* [Supplied data]
"""

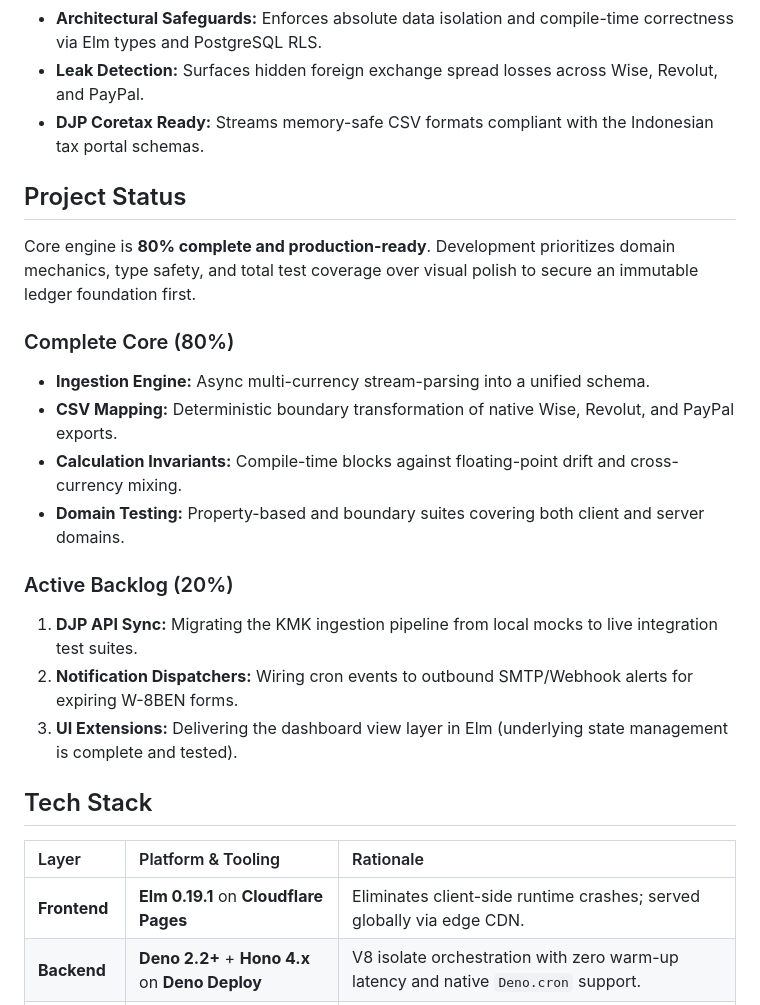
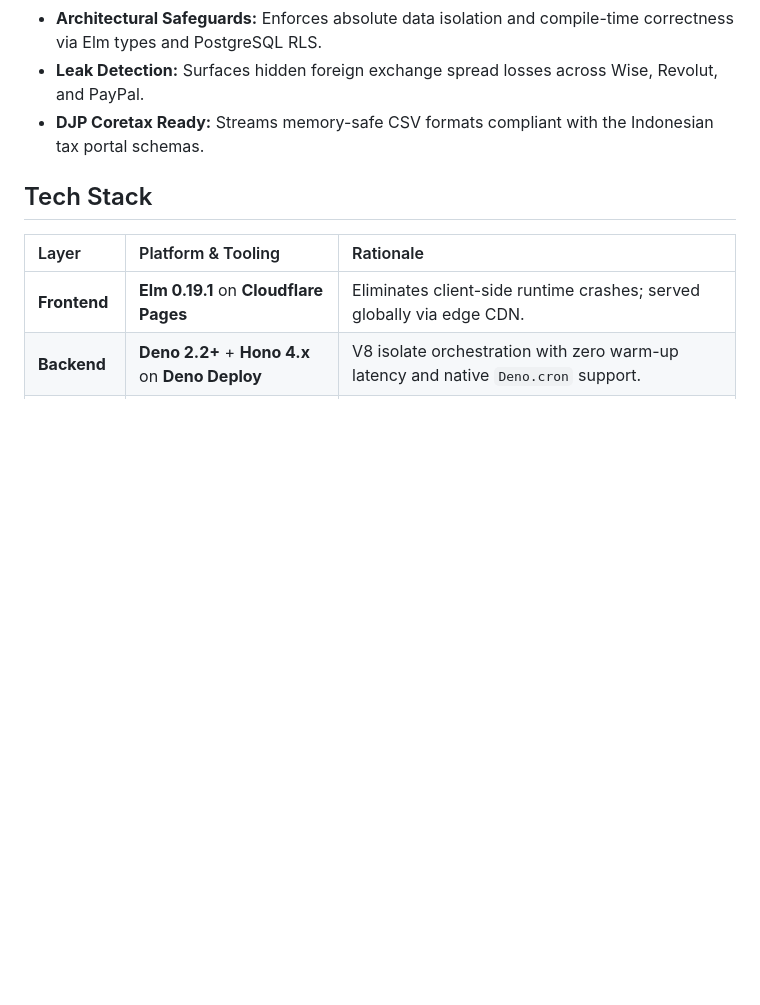
Before and after one commit to gulfaniputra/remote-rupiah, a Markdown page: README.md, the part around one of its changes. Rendered like a GitHub page; blank space fills up the shorter version.

```diff
--- a/README.md
+++ b/README.md
@@ -23,23 +24,6 @@ The system automates **UU HPP compliance**, **PPh 24 foreign tax credits**, and
 - **Architectural Safeguards:** Enforces absolute data isolation and compile-time correctness via Elm types and PostgreSQL RLS.
 - **Leak Detection:** Surfaces hidden foreign exchange spread losses across Wise, Revolut, and PayPal.
 - **DJP Coretax Ready:** Streams memory-safe CSV formats compliant with the Indonesian tax portal schemas.
-
-## Project Status
-
-Core engine is **80% complete and production-ready**. Development prioritizes domain mechanics, type safety, and total test coverage over visual polish to secure an immutable ledger foundation first.
-
-### Complete Core (80%)
-
-- **Ingestion Engine:** Async multi-currency stream-parsing into a unified schema.
-- **CSV Mapping:** Deterministic boundary transformation of native Wise, Revolut, and PayPal exports.
-- **Calculation Invariants:** Compile-time blocks against floating-point drift and cross-currency mixing.
-- **Domain Testing:** Property-based and boundary suites covering both client and server domains.
-
-### Active Backlog (20%)
-
-1. **DJP API Sync:** Migrating the KMK ingestion pipeline from local mocks to live integration test suites.
-2. **Notification Dispatchers:** Wiring cron events to outbound SMTP/Webhook alerts for expiring W-8BEN forms.
-3. **UI Extensions:** Delivering the dashboard view layer in Elm (underlying state management is complete and tested).
 
 ## Tech Stack
 
```
Also changed, not shown: other parts of README.md (+25 -3 lines).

"""

* [Required work] Pictures are not part of the copy. Please reproduce the material word for word.

* [Task answer]
Before and after one commit to gulfaniputra/remote-rupiah, a Markdown page: README.md, the part around one of its changes. Rendered like a GitHub page; blank space fills up the shorter version.

```diff
--- a/README.md
+++ b/README.md
@@ -23,23 +24,6 @@ The system automates **UU HPP compliance**, **PPh 24 foreign tax credits**, and
 - **Architectural Safeguards:** Enforces absolute data isolation and compile-time correctness via Elm types and PostgreSQL RLS.
 - **Leak Detection:** Surfaces hidden foreign exchange spread losses across Wise, Revolut, and PayPal.
 - **DJP Coretax Ready:** Streams memory-safe CSV formats compliant with the Indonesian tax portal schemas.
-
-## Project Status
-
-Core engine is **80% complete and production-ready**. Development prioritizes domain mechanics, type safety, and total test coverage over visual polish to secure an immutable ledger foundation first.
-
-### Complete Core (80%)
-
-- **Ingestion Engine:** Async multi-currency stream-parsing into a unified schema.
-- **CSV Mapping:** Deterministic boundary transformation of native Wise, Revolut, and PayPal exports.
-- **Calculation Invariants:** Compile-time blocks against floating-point drift and cross-currency mixing.
-- **Domain Testing:** Property-based and boundary suites covering both client and server domains.
-
-### Active Backlog (20%)
-
-1. **DJP API Sync:** Migrating the KMK ingestion pipeline from local mocks to live integration test suites.
-2. **Notification Dispatchers:** Wiring cron events to outbound SMTP/Webhook alerts for expiring W-8BEN forms.
-3. **UI Extensions:** Delivering the dashboard view layer in Elm (underlying state management is complete and tested).
 
 ## Tech Stack
 
```
Also changed, not shown: other parts of README.md (+25 -3 lines).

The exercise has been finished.